I know it is close, so very close, to being awesome. Every part of my being is telling me that this deck is going to be great…in a few weeks. At the moment, I’m missing something. Something to bridge the gap. Something to answer a permanent that we might not be able to handle. Something to win the game if it goes super-late.
I haven’t found it yet, but I’m working on it.
Many of you will be in the same boat, having a brew that looks delightful, only to see it fall apart under the pressure of an actual tournament. Decks like this need a lot of love, a lot of time and effort, in order to make them tournament-worthy. I’m pretty sad about it, because this deck is doing exactly the type of stuff I want to do, but it is currently my backup for Baltimore because it doesn’t adhere to the rules. It’s too flashy, the mana is a bit off, and the spells are too reliant on synergy as opposed to raw power.
And that is a mistake that I often make: I make my decks overly complicated in the beginning and work my way towards making them more consistent, or a bit less erratic. And you must do the same. At the moment, I’m sure all of you have these grand ideas in your head about certain cards or decks you want to try out, from Westvale Abbey Aristocrats to G/R Planeswalker Tokens, but I assure you that you’ll have better results if you make your deck leaner, more focused, and maybe even lower the curve just a bit.
And probably throw in an extra land for good measure.
Baltimore or Less

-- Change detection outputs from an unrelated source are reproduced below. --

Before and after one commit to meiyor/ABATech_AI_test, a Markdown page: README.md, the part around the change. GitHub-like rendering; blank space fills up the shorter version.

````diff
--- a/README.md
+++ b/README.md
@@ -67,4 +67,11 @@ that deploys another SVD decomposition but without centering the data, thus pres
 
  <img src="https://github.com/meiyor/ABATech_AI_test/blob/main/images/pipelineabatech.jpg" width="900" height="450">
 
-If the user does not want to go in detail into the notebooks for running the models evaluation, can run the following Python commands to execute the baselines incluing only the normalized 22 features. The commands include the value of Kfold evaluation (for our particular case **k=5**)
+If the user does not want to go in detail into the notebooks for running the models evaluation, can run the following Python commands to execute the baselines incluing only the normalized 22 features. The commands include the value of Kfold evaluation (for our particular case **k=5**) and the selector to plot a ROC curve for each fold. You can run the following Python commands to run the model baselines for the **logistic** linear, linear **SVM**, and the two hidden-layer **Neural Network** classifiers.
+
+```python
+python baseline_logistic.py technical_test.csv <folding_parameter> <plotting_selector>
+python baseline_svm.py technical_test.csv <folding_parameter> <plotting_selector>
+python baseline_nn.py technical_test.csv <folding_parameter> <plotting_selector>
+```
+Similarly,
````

While I don’t know what I’m playing at #SCGBALT just yet, I have a lot of ideas floating around that I need to try out. The two decklists in the article are fine, but certainly could use a bit of love. I’ve done a lot more testing for this new Standard format than I have in a very long time, mostly thanks to Gerry Thompson and the rest of the Roanoke gang getting me out of the house. Testing with friends can be a ton of fun, but finding the balance between real life and Magic can be trying at times.
I’m looking forward to this new format, and every new deck that is sure to show up. There could be some geniuses who break the format with their strange brews, but that hasn’t happened in quite some time. My bet is on a simple, yet elegantly built aggressive deck. At least, that’s how it always seems to go.